That leaves the home user, yes many home routers do support IPv6 and can run in dual stack mode. Only issue is they don’t have the necessary security detection capabilities to identify when this implementation is being use to attack the network. Users can be opening a big hole in their network as they are not aware of what to look for when IPv6 is being used to bypass security controls and possibly stealing their data.
With IoT quickly accelerating, we are not pacing ourselves for the apparent onset of devices to be enabled. If 10,000 users tomorrow wanted to add 100K devices each using IPv6 to a network in Canada that would lead to many issues. A gateway would be required to offer the dual stacking and routing necessary. The question is who could support them in this effort?
If industry does not quickly deal with these issues this could leave Canada behind due to competitive disadvantage to countries who can offer these services. Time will tell but I am not aware of any national initiative to accelerate IoT and relevant technologies to the point where Canada will be leader in this field.
First of all I do like the fact that Apple has gone out of their way to build and make this available for the public. However, I do have some points that I would like to see more details on make sure that joe public understands what these statements “mean”.
Lets start in order shall we:
1. While the App Sandbox is great in concept we have already seen prototype attacks that use what is know as protocol handlers. These are built into web based apps that allow them to communicate to a server for example. However, they can be used as a method to collect and inject information in the data stream. I saw some PoC code in Switzerland about two years ago. If the application does not contain validation code there exists the possibility that a rogue user could gain access to the so called secured Sandbox.
2. Encryption well no new news here because with key escrow some one or a 3 letter agency with the master key can decrypt all the data protected with encryption. Look up RSA and $10 million dollars you can probably figure out the rest. Not saying that Apple took money for this but US companies where/are under LOTs of pressure to provide agencies of interest access to national security data.

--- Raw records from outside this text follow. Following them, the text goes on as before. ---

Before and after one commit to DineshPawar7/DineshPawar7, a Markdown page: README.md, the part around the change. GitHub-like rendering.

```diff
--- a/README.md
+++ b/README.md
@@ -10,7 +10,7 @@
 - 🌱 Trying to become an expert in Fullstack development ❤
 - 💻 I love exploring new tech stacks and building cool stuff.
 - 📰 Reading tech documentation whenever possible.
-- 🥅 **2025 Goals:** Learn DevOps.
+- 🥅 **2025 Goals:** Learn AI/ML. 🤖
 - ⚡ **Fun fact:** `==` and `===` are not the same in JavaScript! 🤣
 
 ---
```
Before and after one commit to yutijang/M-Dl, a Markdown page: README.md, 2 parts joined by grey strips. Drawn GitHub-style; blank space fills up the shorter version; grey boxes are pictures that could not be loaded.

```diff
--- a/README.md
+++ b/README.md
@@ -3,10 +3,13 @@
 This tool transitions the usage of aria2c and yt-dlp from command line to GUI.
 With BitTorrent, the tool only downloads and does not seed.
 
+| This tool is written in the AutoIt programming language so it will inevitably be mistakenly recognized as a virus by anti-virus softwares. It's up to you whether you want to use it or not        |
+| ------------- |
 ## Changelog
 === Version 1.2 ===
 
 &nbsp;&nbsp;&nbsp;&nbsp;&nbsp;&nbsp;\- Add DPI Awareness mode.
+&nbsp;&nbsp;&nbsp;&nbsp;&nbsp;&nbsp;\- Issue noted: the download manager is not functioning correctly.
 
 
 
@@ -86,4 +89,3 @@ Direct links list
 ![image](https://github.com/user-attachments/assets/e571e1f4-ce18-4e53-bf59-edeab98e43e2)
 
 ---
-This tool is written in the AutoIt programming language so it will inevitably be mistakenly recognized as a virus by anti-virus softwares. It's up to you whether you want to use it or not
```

3. FIPS 140-2 is not a guarantee that the crypto implementation is not vulnerable to attack as the recent SSL issue can attest to. It does show that Apple followed a documented process for design and testing against crypto libraries nothing else. So don’t read too much into this and remember vulnerability testing is not performed for this certification.

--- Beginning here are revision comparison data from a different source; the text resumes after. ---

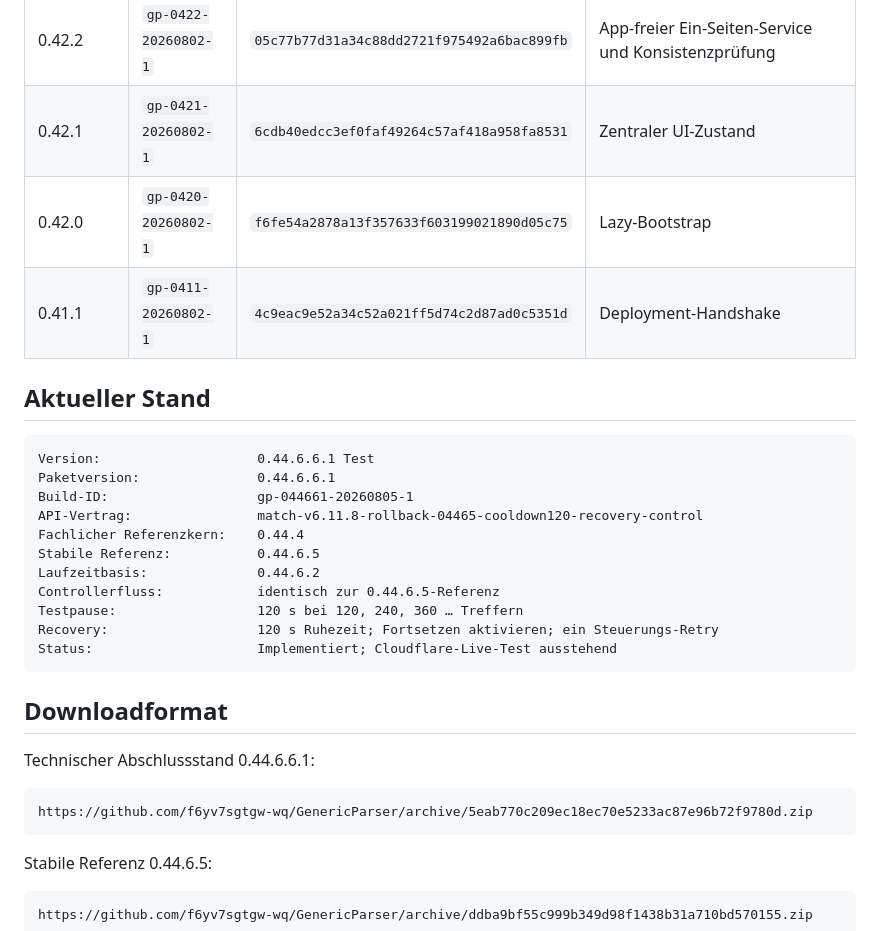
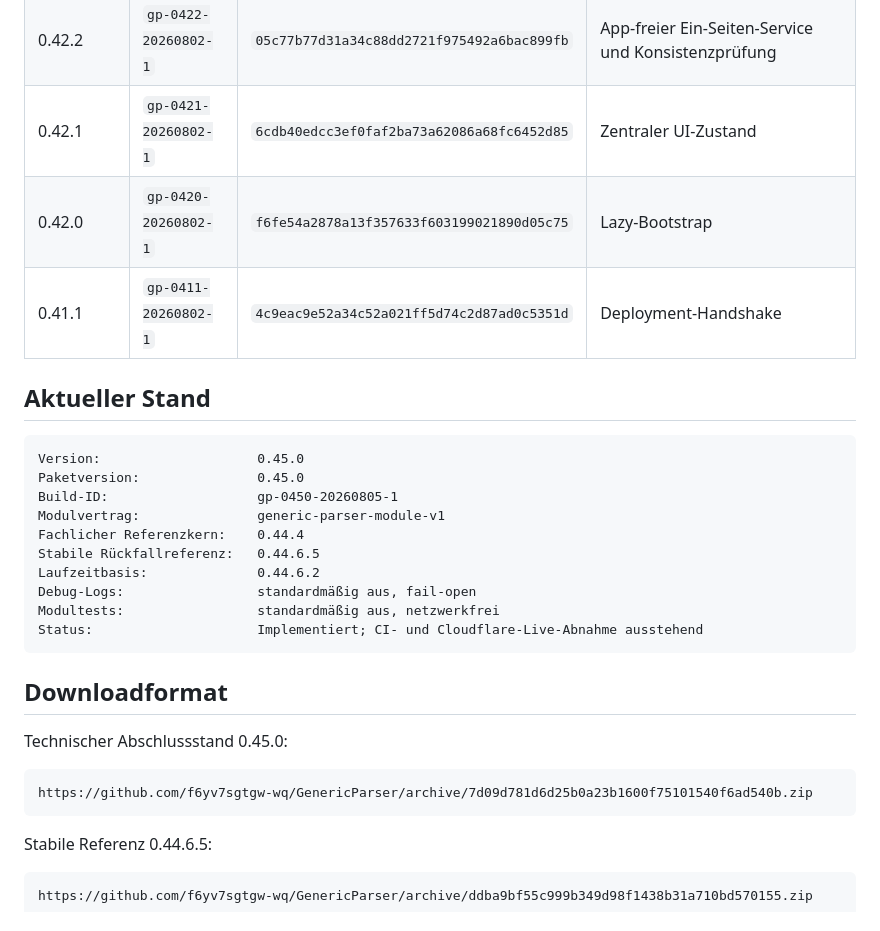
Before and after one commit to f6yv7sgtgw-wq/GenericParser, a Markdown page: docs/RELEASE_INDEX.md, the part around one of its changes. GitHub-like rendering.

Commit message:
docs: index GenericParser 0.45 module release

````diff
--- a/docs/RELEASE_INDEX.md
+++ b/docs/RELEASE_INDEX.md
@@ -25,32 +26,31 @@ Dieser Index ordnet die Versionsstände ihren Build-IDs und technischen Abschlus
 | 0.42.4 | `gp-0424-20260802-1` | `e54d33649371f7c2ca9099fd7d2712c2744b7817` | Gemeinsame Build-Identität einschließlich Eventlog |
 | 0.42.3 | `gp-0423-20260802-1` | `9c8841fecac53ffaa127a7ed83ca94492a260a88` | Pagination-Stopp bei Gesamtzahl und kurzer HTML-Seite |
 | 0.42.2 | `gp-0422-20260802-1` | `05c77b77d31a34c88dd2721f975492a6bac899fb` | App-freier Ein-Seiten-Service und Konsistenzprüfung |
-| 0.42.1 | `gp-0421-20260802-1` | `6cdb40edcc3ef0faf49264c57af418a958fa8531` | Zentraler UI-Zustand |
+| 0.42.1 | `gp-0421-20260802-1` | `6cdb40edcc3ef0faf2ba73a62086a68fc6452d85` | Zentraler UI-Zustand |
 | 0.42.0 | `gp-0420-20260802-1` | `f6fe54a2878a13f357633f603199021890d05c75` | Lazy-Bootstrap |
 | 0.41.1 | `gp-0411-20260802-1` | `4c9eac9e52a34c52a021ff5d74c2d87ad0c5351d` | Deployment-Handshake |
 
 ## Aktueller Stand
 
 ```text
-Version:                    0.44.6.6.1 Test
-Paketversion:               0.44.6.6.1
-Build-ID:                   gp-044661-20260805-1
-API-Vertrag:                match-v6.11.8-rollback-04465-cooldown120-recovery-control
+Version:                    0.45.0
+Paketversion:               0.45.0
+Build-ID:                   gp-0450-20260805-1
+Modulvertrag:               generic-parser-module-v1
 Fachlicher Referenzkern:    0.44.4
-Stabile Referenz:           0.44.6.5
+Stabile Rückfallreferenz:   0.44.6.5
 Laufzeitbasis:              0.44.6.2
-Controllerfluss:            identisch zur 0.44.6.5-Referenz
-Testpause:                  120 s bei 120, 240, 360 … Treffern
-Recovery:                   120 s Ruhezeit; Fortsetzen aktivieren; ein Steuerungs-Retry
-Status:                     Implementiert; Cloudflare-Live-Test ausstehend
+Debug-Logs:                 standardmäßig aus, fail-open
+Modultests:                 standardmäßig aus, netzwerkfrei
+Status:                     Implementiert; CI- und Cloudflare-Live-Abnahme ausstehend
 ```
 
 ## Downloadformat
 
-Technischer Abschlussstand 0.44.6.6.1:
+Technischer Abschlussstand 0.45.0:
 
 ```text
-https://github.com/f6yv7sgtgw-wq/GenericParser/archive/5eab770c209ec18ec70e5233ac87e96b72f9780d.zip
+https://github.com/f6yv7sgtgw-wq/GenericParser/archive/7d09d781d6d25b0a23b1600f75101540f6ad540b.zip
 ```
 
 Stabile Referenz 0.44.6.5:
````
Also changed, not shown: other parts of docs/RELEASE_INDEX.md (+10 -9 lines).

4. Supported crypto libraries see bullet 2
5. Siri – What is done with all this voice data? Your voice samples are stored, archived and now someone has a biometric sample of you. Again see bullet 2
So while I believe this WP is a great step forward it also leaves many questions unanswered and these are the questions that businesses and individuals should be asking Apple what the heck?
You can find the document here.